Source data: Begin

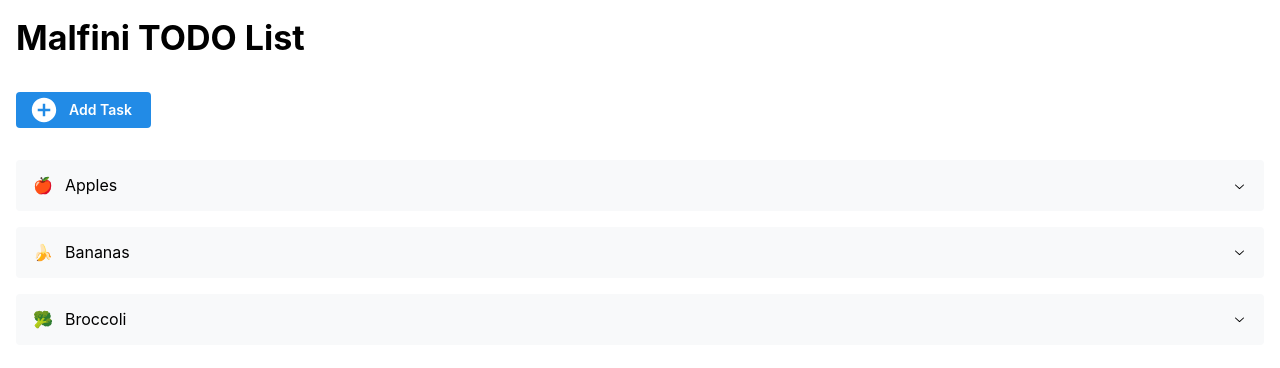
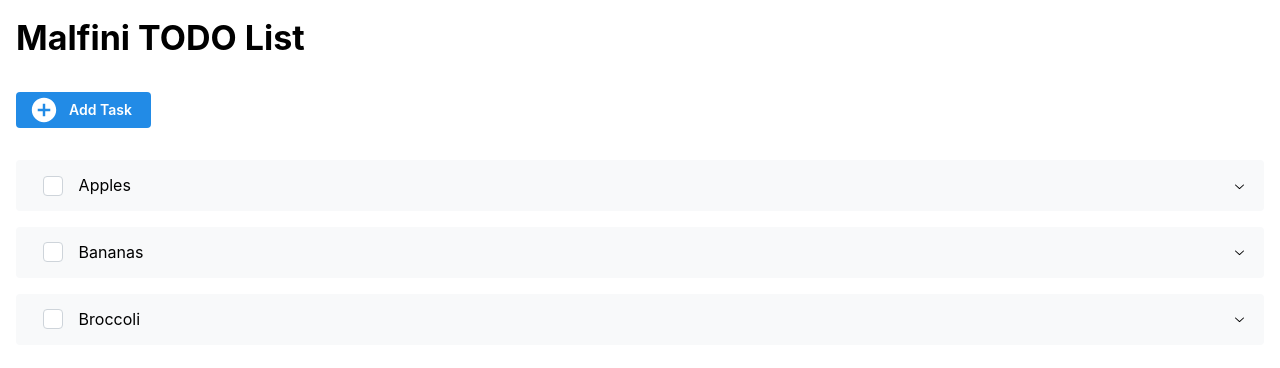
Before and after one commit to RadekMyska27/Malfini_ToDoList, a React (Vite) app in the folder Malfini_ToDoList/: page / in a window 1280 px wide. Shown: the top 368 px of the page. Built offline with nearby package versions, Linux system fonts and the light colour scheme.

Commit message:
add app context and components styles

```diff
--- a/Malfini_ToDoList/src/App.tsx
+++ b/Malfini_ToDoList/src/App.tsx
@@ -1,11 +1,14 @@
 import "@mantine/core/styles.css";
 import { TodoListPage } from "./pages";
 import styles from "./App.module.css";
+import { AppContextProvider } from "./context/appContextProvider.tsx";
 
 function App() {
   return (
     <div className={styles.fullViewport}>
-      <TodoListPage></TodoListPage>
+      <AppContextProvider>
+        <TodoListPage />
+      </AppContextProvider>
     </div>
   );
 }
--- a/Malfini_ToDoList/src/components/headerWithAddButton/headerWithAddButton.tsx
+++ b/Malfini_ToDoList/src/components/headerWithAddButton/headerWithAddButton.tsx
@@ -6,7 +6,7 @@ import styles from "./styles.module.css";
 
 export interface IHeaderWithAddButtonData {}
 
-export const HeaderWithAddButton = (data: IHeaderWithAddButtonData) => {
+const HeaderWithAddButton = (data: IHeaderWithAddButtonData) => {
   return (
     <div className={styles.headerWithAddButton}>
       <Flex justify="flex-start" align="flex-start" direction="column" gap="xl">
@@ -18,3 +18,5 @@ export const HeaderWithAddButton = (data: IHeaderWithAddButtonData) => {
     </div>
   );
 };
+
+export default HeaderWithAddButton;
--- a/Malfini_ToDoList/src/components/toDosList/styles.module.css
+++ b/Malfini_ToDoList/src/components/toDosList/styles.module.css
@@ -6,3 +6,7 @@
     width: 100%;
     display: block;
 }
+
+.accordionControl {
+    padding-left: 2vw;
+}
--- a/Malfini_ToDoList/src/components/toDosList/toDosList.tsx
+++ b/Malfini_ToDoList/src/components/toDosList/toDosList.tsx
@@ -1,23 +1,50 @@
-import { Accordion, Center } from "@mantine/core";
+import { Accordion, Center, Checkbox } from "@mantine/core";
+
 import styles from "./styles.module.css";
 
 export interface IToDosListData {}
 
-export const ToDosList = (data: IToDosListData) => {
+const ToDosList = (data: IToDosListData) => {
   const items = groceries.map((item) => (
     <Accordion.Item key={item.value} value={item.value}>
-      <Accordion.Control icon={item.emoji}>{item.value}</Accordion.Control>
-      <Accordion.Panel>{item.description}</Accordion.Panel>
+      <AccordionControl value={item.value} />
+      <AccordionPanel description={item.description} />
     </Accordion.Item>
   ));
 
   return (
     <Center className={styles.todoList}>
-      <Accordion className={styles.task} variant="separated">
+      <Accordion
+        className={styles.task}
+        variant="separated"
+        loop={false}
+        multiple
+      >
         {items}
       </Accordion>
     </Center>
   );
+};
+
+export default ToDosList;
+
+// interface IAccordionControl {
+//   todoItem: {
+//     value: string;
+//   };
+// }
+
+const AccordionControl = (data: { value: string }) => {
+  return (
+    <Center className={styles.accordionControl}>
+      <Checkbox></Checkbox>
+      <Accordion.Control loop={false}>{data.value}</Accordion.Control>
+    </Center>
+  );
+};
+
+const AccordionPanel = (data: { description }) => {
+  return <Accordion.Panel>{data.description}</Accordion.Panel>;
 };
 
 const groceries = [
--- /dev/null
+++ b/Malfini_ToDoList/src/context/appContext.tsx
@@ -0,0 +1,15 @@
+import { createContext, useContext } from "react";
+
+export interface IAppContext {}
+
+export const AppContext = createContext<IAppContext>({});
+
+export const useAppContext = (): IAppContext => {
+  const context = useContext(AppContext);
+  if (!context) {
+    throw new Error(
+      "useChatAppContext must be used within an ChatAppContextProvider",
+    );
+  }
+  return context;
+};
--- /dev/null
+++ b/Malfini_ToDoList/src/context/appContextProvider.tsx
@@ -0,0 +1,12 @@
+import { ReactNode } from "react";
+import { AppContext, IAppContext } from "./appContext.tsx";
+
+export interface IAppContextProvider {
+  children: ReactNode;
+}
+
+export const AppContextProvider = (data: IAppContextProvider) => {
+  const ctx: IAppContext = {};
+
+  return <AppContext.Provider value={ctx}>{data.children}</AppContext.Provider>;
+};
--- a/Malfini_ToDoList/src/pages/todoListPage.tsx
+++ b/Malfini_ToDoList/src/pages/todoListPage.tsx
@@ -1,7 +1,7 @@
 import { Flex } from "@mantine/core";
 import styles from "./styles.module.css";
-import { HeaderWithAddButton } from "../components";
-import { ToDosList } from "../components/toDosList/toDosList.tsx";
+import ToDosList from "../components/toDosList/toDosList.tsx";
+import HeaderWithAddButton from "../components/headerWithAddButton/headerWithAddButton.tsx";
 
 export interface ITodoListData {}
 
--- /dev/null
+++ b/Malfini_ToDoList/src/services/models.ts
@@ -0,0 +1,6 @@
+export interface IToDoTasks {
+  id: number;
+  value: string;
+  description?: string;
+  isActive: boolean;
+}
```
Also changed, not shown: Malfini_ToDoList/src/services/getToDoTasks.ts (added, +27 -0 lines).
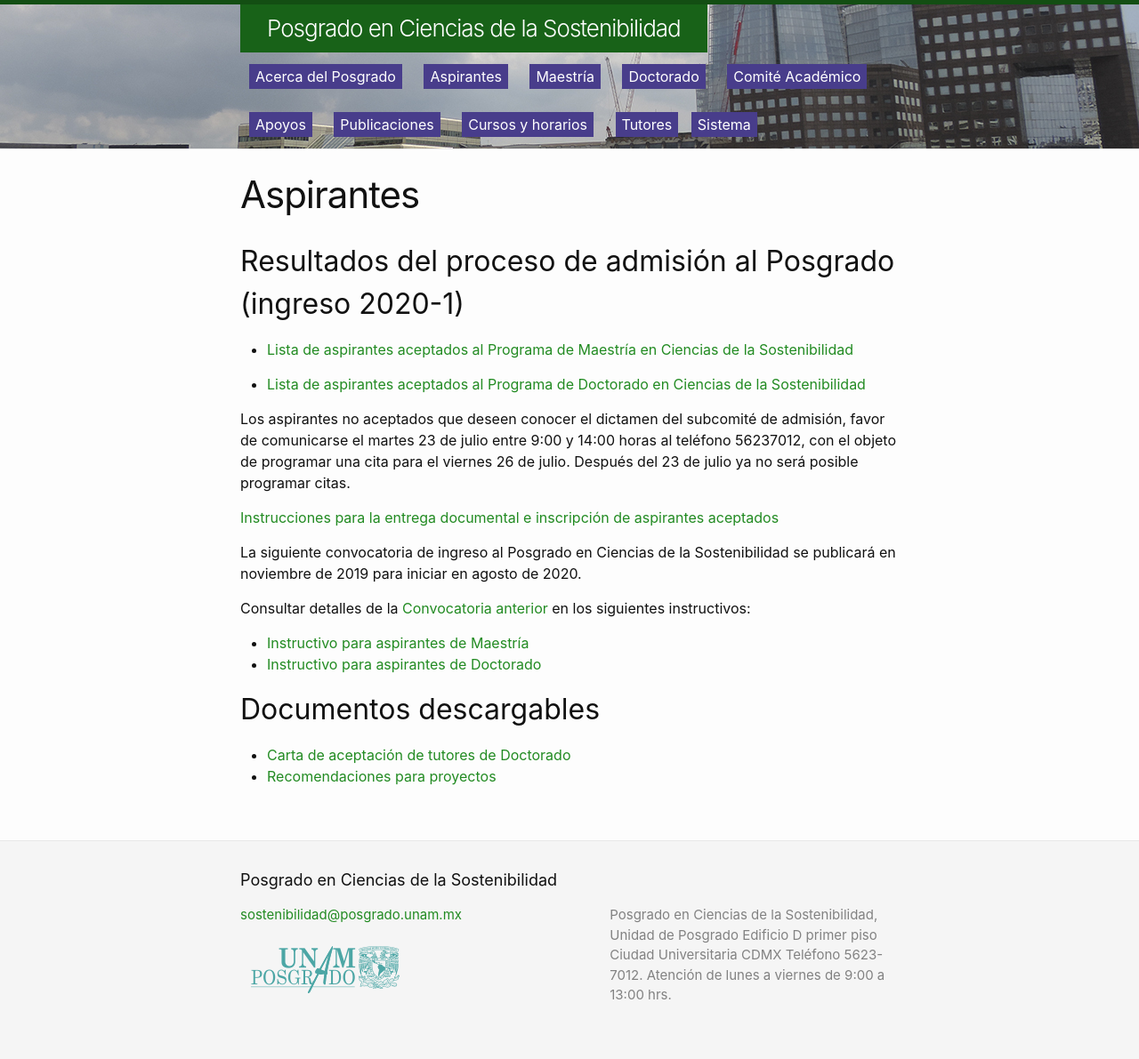
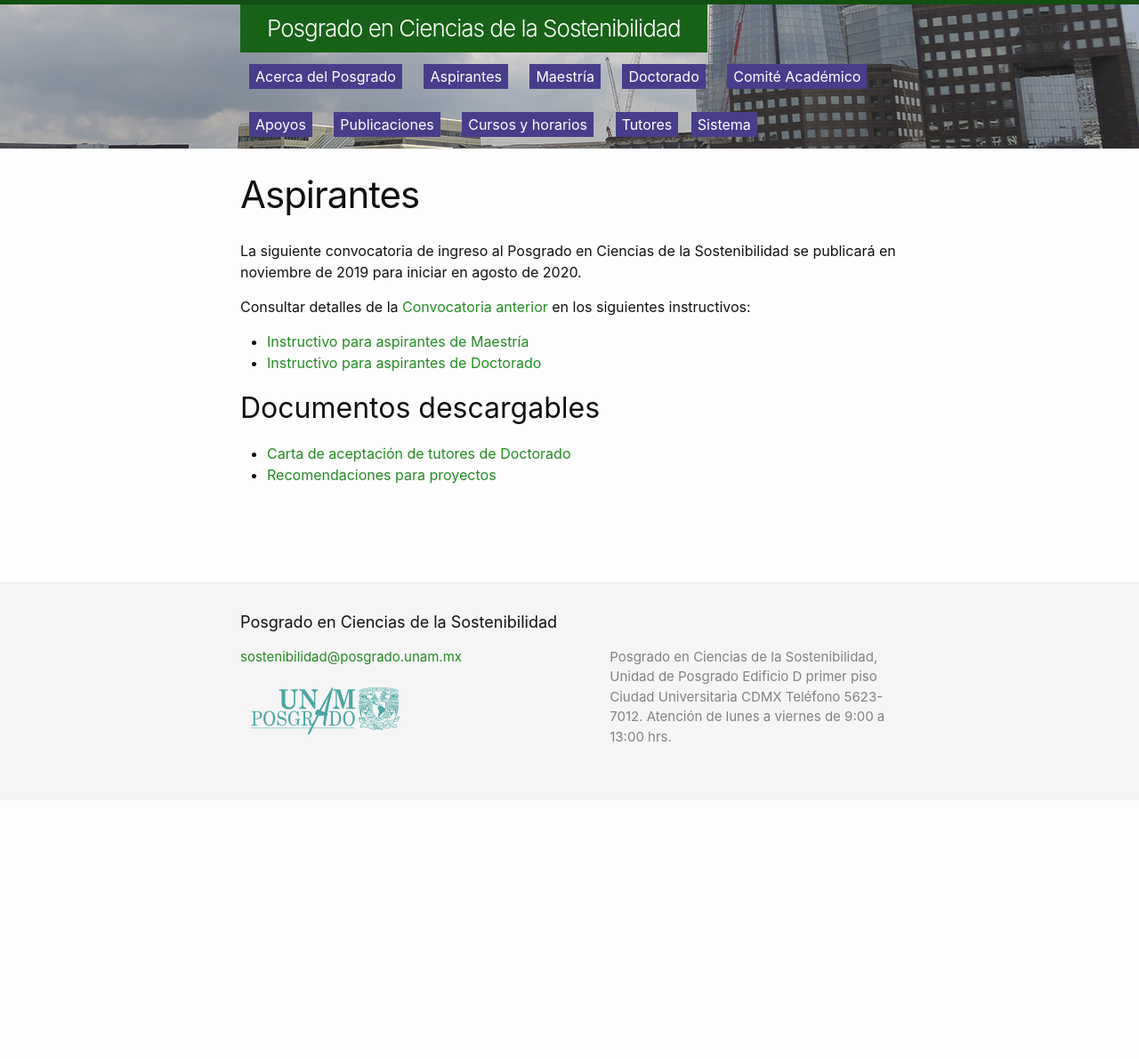
Before and after one commit to pcs-unam/pcs-unam.github.io, a Jekyll site: the page built from 01_aspirantes.md, in a window 1280 px wide. Shown: the whole page at 89% size. Built offline with Jekyll 4.4.1, drawn with Linux system fonts in a browser that asks for light colours; after the commit the page ends 900 px from its top, so only the background shows below that.

Commit message:
Se quitaron las listas e instructivos de aceptados convocatoria 2020-1

```diff
--- a/01_aspirantes.md
+++ b/01_aspirantes.md
@@ -5,16 +5,6 @@ permalink: /aspirantes/
 pleca: /assets/plecas/p16.jpg
 menu: true
 ---
-
-## Resultados del proceso de admisión al Posgrado (ingreso 2020-1)
-
- - [Lista de aspirantes aceptados al Programa de Maestría en Ciencias de la Sostenibilidad](/assets/docs/lista_aspirantes_aceptados_maestria_2020_1.pdf)
-
- - [Lista de aspirantes aceptados al Programa de Doctorado en Ciencias de la Sostenibilidad](/assets/docs/lista_aspirantes_aceptados_doctorado_2020_1.pdf)
-
-Los aspirantes no aceptados que deseen conocer el dictamen del subcomité de admisión, favor de comunicarse el martes 23 de julio entre 9:00 y 14:00 horas al teléfono 56237012, con el objeto de programar una cita para el viernes 26 de julio. Después del 23 de julio ya no será posible programar citas.
-
-[Instrucciones para la entrega documental e inscripción de aspirantes aceptados](/assets/docs/instrucciones_entrega documental_inscripcion_aspirantes_aceptados.pdf)
 
 La siguiente convocatoria de ingreso al Posgrado en Ciencias de la Sostenibilidad se publicará en noviembre de 2019 para iniciar en agosto de 2020.
 
```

Source data: End

Reprint the whole listing verbatim except for the pictures.

Before and after one commit to RadekMyska27/Malfini_ToDoList, a React (Vite) app in the folder Malfini_ToDoList/: page / in a window 1280 px wide. Shown: the top 368 px of the page. Built offline with nearby package versions, Linux system fonts and the light colour scheme.

Commit message:
add app context and components styles

```diff
--- a/Malfini_ToDoList/src/App.tsx
+++ b/Malfini_ToDoList/src/App.tsx
@@ -1,11 +1,14 @@
 import "@mantine/core/styles.css";
 import { TodoListPage } from "./pages";
 import styles from "./App.module.css";
+import { AppContextProvider } from "./context/appContextProvider.tsx";
 
 function App() {
   return (
     <div className={styles.fullViewport}>
-      <TodoListPage></TodoListPage>
+      <AppContextProvider>
+        <TodoListPage />
+      </AppContextProvider>
     </div>
   );
 }
--- a/Malfini_ToDoList/src/components/headerWithAddButton/headerWithAddButton.tsx
+++ b/Malfini_ToDoList/src/components/headerWithAddButton/headerWithAddButton.tsx
@@ -6,7 +6,7 @@ import styles from "./styles.module.css";
 
 export interface IHeaderWithAddButtonData {}
 
-export const HeaderWithAddButton = (data: IHeaderWithAddButtonData) => {
+const HeaderWithAddButton = (data: IHeaderWithAddButtonData) => {
   return (
     <div className={styles.headerWithAddButton}>
       <Flex justify="flex-start" align="flex-start" direction="column" gap="xl">
@@ -18,3 +18,5 @@ export const HeaderWithAddButton = (data: IHeaderWithAddButtonData) => {
     </div>
   );
 };
+
+export default HeaderWithAddButton;
--- a/Malfini_ToDoList/src/components/toDosList/styles.module.css
+++ b/Malfini_ToDoList/src/components/toDosList/styles.module.css
@@ -6,3 +6,7 @@
     width: 100%;
     display: block;
 }
+
+.accordionControl {
+    padding-left: 2vw;
+}
--- a/Malfini_ToDoList/src/components/toDosList/toDosList.tsx
+++ b/Malfini_ToDoList/src/components/toDosList/toDosList.tsx
@@ -1,23 +1,50 @@
-import { Accordion, Center } from "@mantine/core";
+import { Accordion, Center, Checkbox } from "@mantine/core";
+
 import styles from "./styles.module.css";
 
 export interface IToDosListData {}
 
-export const ToDosList = (data: IToDosListData) => {
+const ToDosList = (data: IToDosListData) => {
   const items = groceries.map((item) => (
     <Accordion.Item key={item.value} value={item.value}>
-      <Accordion.Control icon={item.emoji}>{item.value}</Accordion.Control>
-      <Accordion.Panel>{item.description}</Accordion.Panel>
+      <AccordionControl value={item.value} />
+      <AccordionPanel description={item.description} />
     </Accordion.Item>
   ));
 
   return (
     <Center className={styles.todoList}>
-      <Accordion className={styles.task} variant="separated">
+      <Accordion
+        className={styles.task}
+        variant="separated"
+        loop={false}
+        multiple
+      >
         {items}
       </Accordion>
     </Center>
   );
+};
+
+export default ToDosList;
+
+// interface IAccordionControl {
+//   todoItem: {
+//     value: string;
+//   };
+// }
+
+const AccordionControl = (data: { value: string }) => {
+  return (
+    <Center className={styles.accordionControl}>
+      <Checkbox></Checkbox>
+      <Accordion.Control loop={false}>{data.value}</Accordion.Control>
+    </Center>
+  );
+};
+
+const AccordionPanel = (data: { description }) => {
+  return <Accordion.Panel>{data.description}</Accordion.Panel>;
 };
 
 const groceries = [
--- /dev/null
+++ b/Malfini_ToDoList/src/context/appContext.tsx
@@ -0,0 +1,15 @@
+import { createContext, useContext } from "react";
+
+export interface IAppContext {}
+
+export const AppContext = createContext<IAppContext>({});
+
+export const useAppContext = (): IAppContext => {
+  const context = useContext(AppContext);
+  if (!context) {
+    throw new Error(
+      "useChatAppContext must be used within an ChatAppContextProvider",
+    );
+  }
+  return context;
+};
--- /dev/null
+++ b/Malfini_ToDoList/src/context/appContextProvider.tsx
@@ -0,0 +1,12 @@
+import { ReactNode } from "react";
+import { AppContext, IAppContext } from "./appContext.tsx";
+
+export interface IAppContextProvider {
+  children: ReactNode;
+}
+
+export const AppContextProvider = (data: IAppContextProvider) => {
+  const ctx: IAppContext = {};
+
+  return <AppContext.Provider value={ctx}>{data.children}</AppContext.Provider>;
+};
--- a/Malfini_ToDoList/src/pages/todoListPage.tsx
+++ b/Malfini_ToDoList/src/pages/todoListPage.tsx
@@ -1,7 +1,7 @@
 import { Flex } from "@mantine/core";
 import styles from "./styles.module.css";
-import { HeaderWithAddButton } from "../components";
-import { ToDosList } from "../components/toDosList/toDosList.tsx";
+import ToDosList from "../components/toDosList/toDosList.tsx";
+import HeaderWithAddButton from "../components/headerWithAddButton/headerWithAddButton.tsx";
 
 export interface ITodoListData {}
 
--- /dev/null
+++ b/Malfini_ToDoList/src/services/models.ts
@@ -0,0 +1,6 @@
+export interface IToDoTasks {
+  id: number;
+  value: string;
+  description?: string;
+  isActive: boolean;
+}
```
Also changed, not shown: Malfini_ToDoList/src/services/getToDoTasks.ts (added, +27 -0 lines).
Before and after one commit to pcs-unam/pcs-unam.github.io, a Jekyll site: the page built from 01_aspirantes.md, in a window 1280 px wide. Shown: the whole page at 89% size. Built offline with Jekyll 4.4.1, drawn with Linux system fonts in a browser that asks for light colours; after the commit the page ends 900 px from its top, so only the background shows below that.

Commit message:
Se quitaron las listas e instructivos de aceptados convocatoria 2020-1

```diff
--- a/01_aspirantes.md
+++ b/01_aspirantes.md
@@ -5,16 +5,6 @@ permalink: /aspirantes/
 pleca: /assets/plecas/p16.jpg
 menu: true
 ---
-
-## Resultados del proceso de admisión al Posgrado (ingreso 2020-1)
-
- - [Lista de aspirantes aceptados al Programa de Maestría en Ciencias de la Sostenibilidad](/assets/docs/lista_aspirantes_aceptados_maestria_2020_1.pdf)
-
- - [Lista de aspirantes aceptados al Programa de Doctorado en Ciencias de la Sostenibilidad](/assets/docs/lista_aspirantes_aceptados_doctorado_2020_1.pdf)
-
-Los aspirantes no aceptados que deseen conocer el dictamen del subcomité de admisión, favor de comunicarse el martes 23 de julio entre 9:00 y 14:00 horas al teléfono 56237012, con el objeto de programar una cita para el viernes 26 de julio. Después del 23 de julio ya no será posible programar citas.
-
-[Instrucciones para la entrega documental e inscripción de aspirantes aceptados](/assets/docs/instrucciones_entrega documental_inscripcion_aspirantes_aceptados.pdf)
 
 La siguiente convocatoria de ingreso al Posgrado en Ciencias de la Sostenibilidad se publicará en noviembre de 2019 para iniciar en agosto de 2020.
 
```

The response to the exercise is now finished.